| LOS ANGELES
LOS ANGELES The Los Angeles data examined by Reuters offers a granular look at where children have been exposed to dangerous levels of lead in the United States’ most populous county.
The data tracks blood lead level testing results for children from birth to six years old from 2011-2015, aggregated by census tract.
L.A. County shared results for each census tract with at least 100 unique children tested over this period. Most neighbourhoods throughout the county are included.
The results show children tested, and those with one or more elevated tests. The data reflects the census tract where children were living when they were screened.
An elevated result is equal to or greater than the CDC’s reference value of 5 micrograms per decilitre. Any result above 4.5 is rounded up to 5 and considered elevated, in keeping with a standard convention for reporting of lead test results.
The CDC used the same convention when it found that 5 percent of children tested in Flint had elevated lead levels during the peak of the city’s water contamination crisis.
The CDC lowered its elevated threshold most recently in 2012, in part to reflect the medical consensus that even low levels of lead exposure cause permanent harm to children.
The agency is considering lowering it again, a move that could lead to more children testing high and expand efforts to remove lead from the environment.
The L.A. County results include both capillary (finger-prick) and venous blood tests. Both have margins of error, although venous tests are considered more accurate and “confirmatory.”
The data has limits. Many children don’t get tested, and results from some cities are excluded. Data from Vernon, Long Beach and Pasadena – each with independent health departments – wasn’t available from the county.
California requires testing for children enrolled in Medicaid at ages one and two, and advises physicians to test some other children, including those living in older housing.
A similar “targeted testing” policy is used in most states, including Michigan, although some states require testing for all children. Elevated blood lead levels are likely more common among children who get screened for the toxin, California officials say.
However, Reuters found that even children with risk factors often aren’t tested, including those living in old housing. And Medicaid paid for screening covering only about one in three enrollees for whom tests were indicated in the state, 2015 billing data showed.
California’s Department of Public Health says comparisons with other areas aren’t warranted. Sources of lead exposure, and tracking of blood tests, can differ between areas.
“Testing results need to be considered in the context of the unique population being tested,” the department said in a statement.

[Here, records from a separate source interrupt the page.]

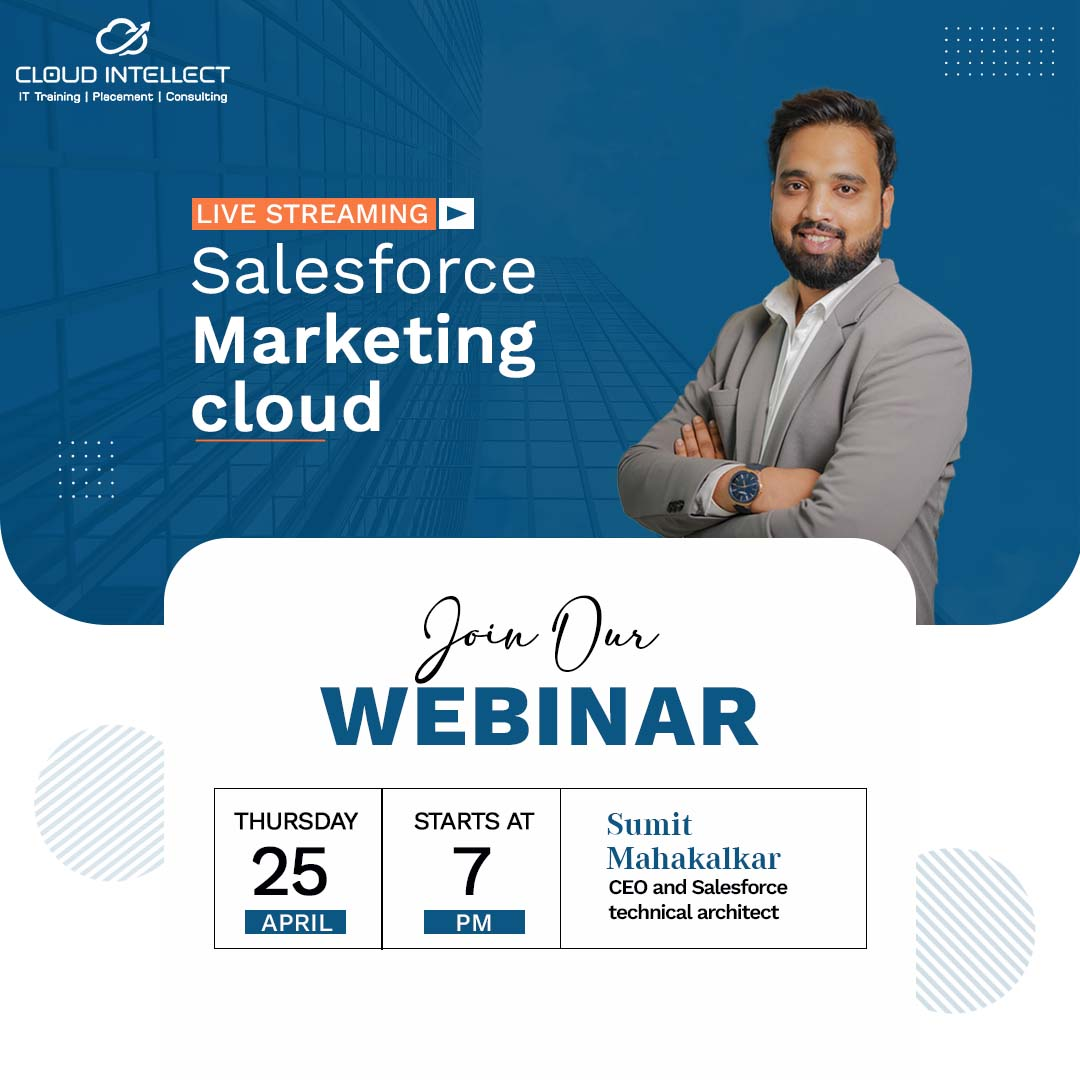
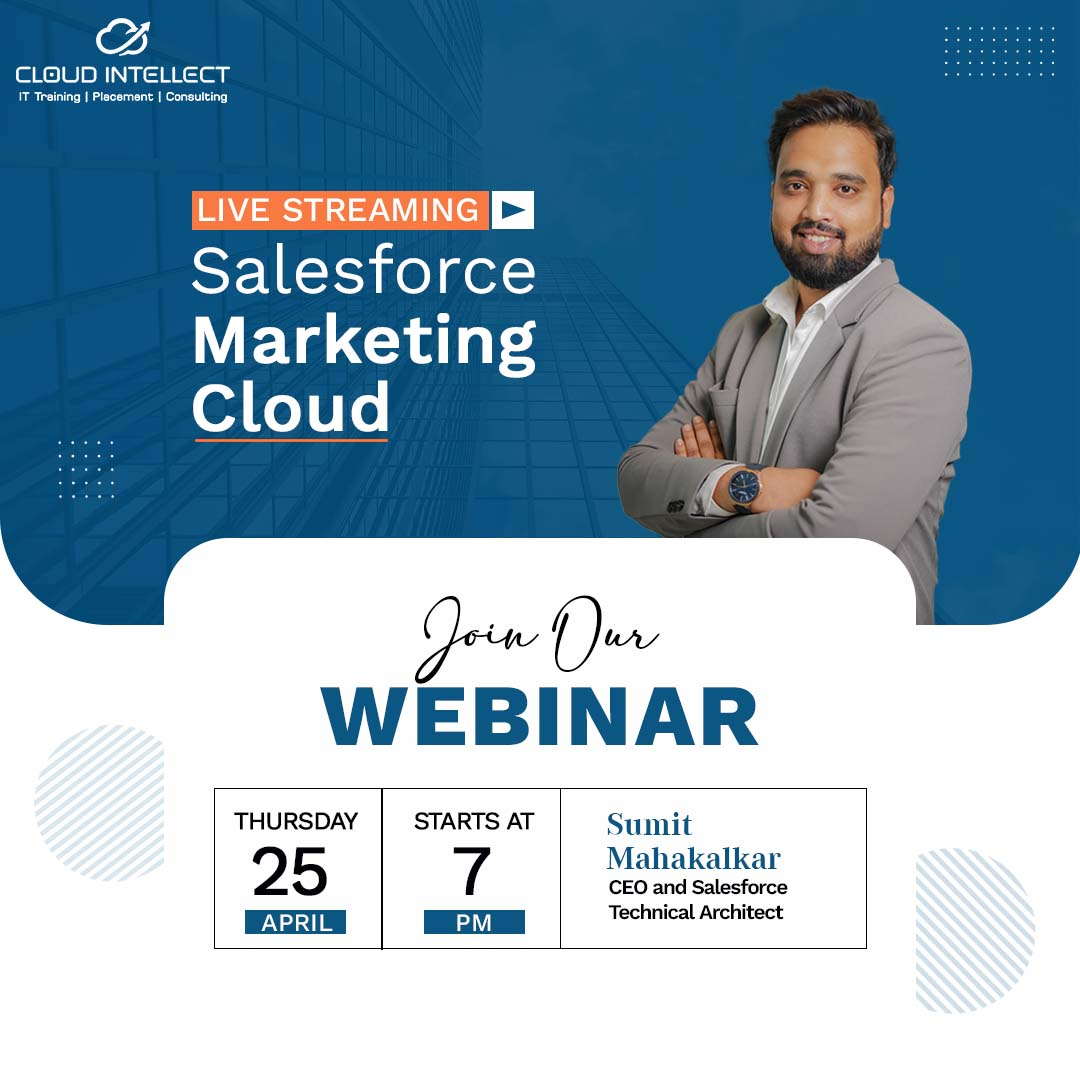
Update index.html and remove marketing.html; update images
This commit updates the index.html file with some changes in the text and removes the marketing.html file. Additionally, it includes new versions of the ciLogo.png

Changed region(s): [[0.1833, 0.1528, 0.5194, 0.2139], [0.1833, 0.3361, 0.3667, 0.4278], [0.55, 0.825, 0.7333, 0.8556]]

diff --git a/sfmc.html b/sfmc.html
@@ -114,6 +114,9 @@
         <div class="row">
           <div class="col-20 align-self-center">
             <div class="site-logo">
+              <!-- <a href="index.html"
+                ><img src="assets/img/ciLogo.png" alt=""
+              /></a> -->
               <a href="index.html"
                 ><img src="assets/img/ciLogo.png" alt=""
               /></a>
@@ -187,20 +190,22 @@
     >
       <div class="section-title">
         <h2 class="text-center hero-text">
-          How to Become a Great <b> Salesforce Developer</b>
+          How to Become a Successful <b> Salesforce Developer</b>
         </h2>
         <p class="text-center">
           Learn from the Top Salesforce Developers of the country
         </p>
         <p class=""><b>Starts</b> April 25th, 2024</p>
-        <p class=""><b>Time</b> 7PM to 8.30PM, <b> Duration</b> 1.30hrs</p>
+        <p class=""><b>Time</b> 7PM to 8.30PM</p>
+        <p class=""><b> Duration</b> 1.30hrs</p>
         <!-- <p class=""></p> -->
         <p style="">
-          Looking to boost your career as a <b> Salesforce developer</b>? Our
-          program, designed specifically for Salesforce professionals, offers
+          Looking to boost your career as a
+          <b> Salesforce Marketing Cloud Developer</b>? Our program, offers
           unique benefits such as <b> one-on-one mentorship</b>, experienced
-          instructors, and a detailed curriculum. Join our complimentary session
-          with <b>Sumit Mahakalkar</b> and discover how our course meets the
+          instructors, and a detailed curriculum for Salesforce Marketing Cloud
+          Aspirants & professionals. Join our complimentary session with
+          <b>Mr. Sumit Mahakalkar</b> and discover how our course meets the
           specific needs of those in the Salesforce field. Plus, seize the
           opportunity to win exclusive CloudIntellect goodies just for
           participating! Whether you're transitioning into or advancing within
@@ -218,10 +223,10 @@
               <span>Salesforce</span> Batch
             </h1>
             <p class="mx-auto">
-              Dive into comprehensive Salesforce training designed to propel you
-              into a successful tech career. Enroll now and take the first step
-              towards a thriving tech career with our expert-led Salesforce
-              courses.
+              Dive into comprehensive Salesforce Training designed to propel you
+              into a successful tech career. <b class=""> Enroll Now! </b>and
+              take the first step towards a thriving tech career with our
+              expert-led Salesforce courses.
             </p>
           </div>
 
@@ -308,7 +313,7 @@
           >
             <div class="single_tp">
               <!-- <span class="sc_one">01</span> -->
-              <h3>Salesforce Administration</h3>
+              <h3>Email studio</h3>
             </div>
           </div>
           <!-- END COL -->
@@ -320,7 +325,7 @@
           >
             <div class="single_tp">
               <!-- <span class="sc_two">02</span> -->
-              <h3>Salesforce Lightning</h3>
+              <h3>Journey Builder</h3>
             </div>
           </div>
           <!-- END COL -->
@@ -332,7 +337,7 @@
           >
             <div class="single_tp">
               <!-- <span class="sc_three">03</span> -->
-              <h3>Salesforce Development</h3>
+              <h3>Automation Studio</h3>
             </div>
           </div>
           <!-- END COL -->
@@ -344,7 +349,7 @@
           >
             <div class="single_tp">
               <!-- <span class="sc_four">04</span> -->
-              <h3>Salesforce Integration</h3>
+              <h3>Web studio</h3>
             </div>
           </div>
           <!-- END COL -->

diff --git a/index.html b/index.html
@@ -191,14 +191,15 @@
           Learn from the Top Salesforce Developers of the country
         </p>
         <p class=""><b>Starts</b> April 13th, 2024</p>
-        <p class=""><b>Time</b> 7PM to 8.30PM, <b> Duration</b> 1.30hrs</p>
+        <p class=""><b>Time</b> 7PM to 8.30PM</p>
+        <p class=""><b> Duration</b> 1.30hrs</p>
         <!-- <p class=""></p> -->
         <p style="">
-          Looking to boost your career as a <b> Salesforce developer</b>? Our
-          program, designed specifically for Salesforce professionals, offers
-          unique benefits such as <b> one-on-one mentorship</b>, experienced
-          instructors, and a detailed curriculum. Join our complimentary session
-          with <b>Sumit Mahakalkar</b> and discover how our course meets the
+          Looking to boost your career as a
+          <b> Salesforce Developer</b>? Our program ,offers unique benefits such
+          as <b> one-on-one mentorship</b>, experienced instructors, and a
+          detailed curriculum. Join our complimentary session with
+          <b>Mr. Sumit Mahakalkar</b> and discover how our course meets the
           specific needs of those in the Salesforce field. Plus, seize the
           opportunity to win exclusive CloudIntellect goodies just for
           participating! Whether you're transitioning into or advancing within
@@ -217,9 +218,9 @@
             </h1>
             <p class="mx-auto">
               Dive into comprehensive Salesforce training designed to propel you
-              into a successful tech career. Enroll now and take the first step
-              towards a thriving tech career with our expert-led Salesforce
-              courses.
+              into a successful tech career. <b> Enroll Now!</b> and take the
+              first step towards a thriving tech career with our expert-led
+              Salesforce courses.
             </p>
           </div>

The L.A. data builds upon previous Reuters reporting in California. A report last month documented areas, including parts of Fresno, Oakland and Los Angeles, with worrisome childhood exposure rates. That report was based on testing data from about a fourth of zip codes statewide in 2012, shared earlier by the state’s Department of Public Health. Today’s article is based on a far more comprehensive trove of data for L.A. County, recently obtained by Reuters.
(Reporting By Joshua Schneyer)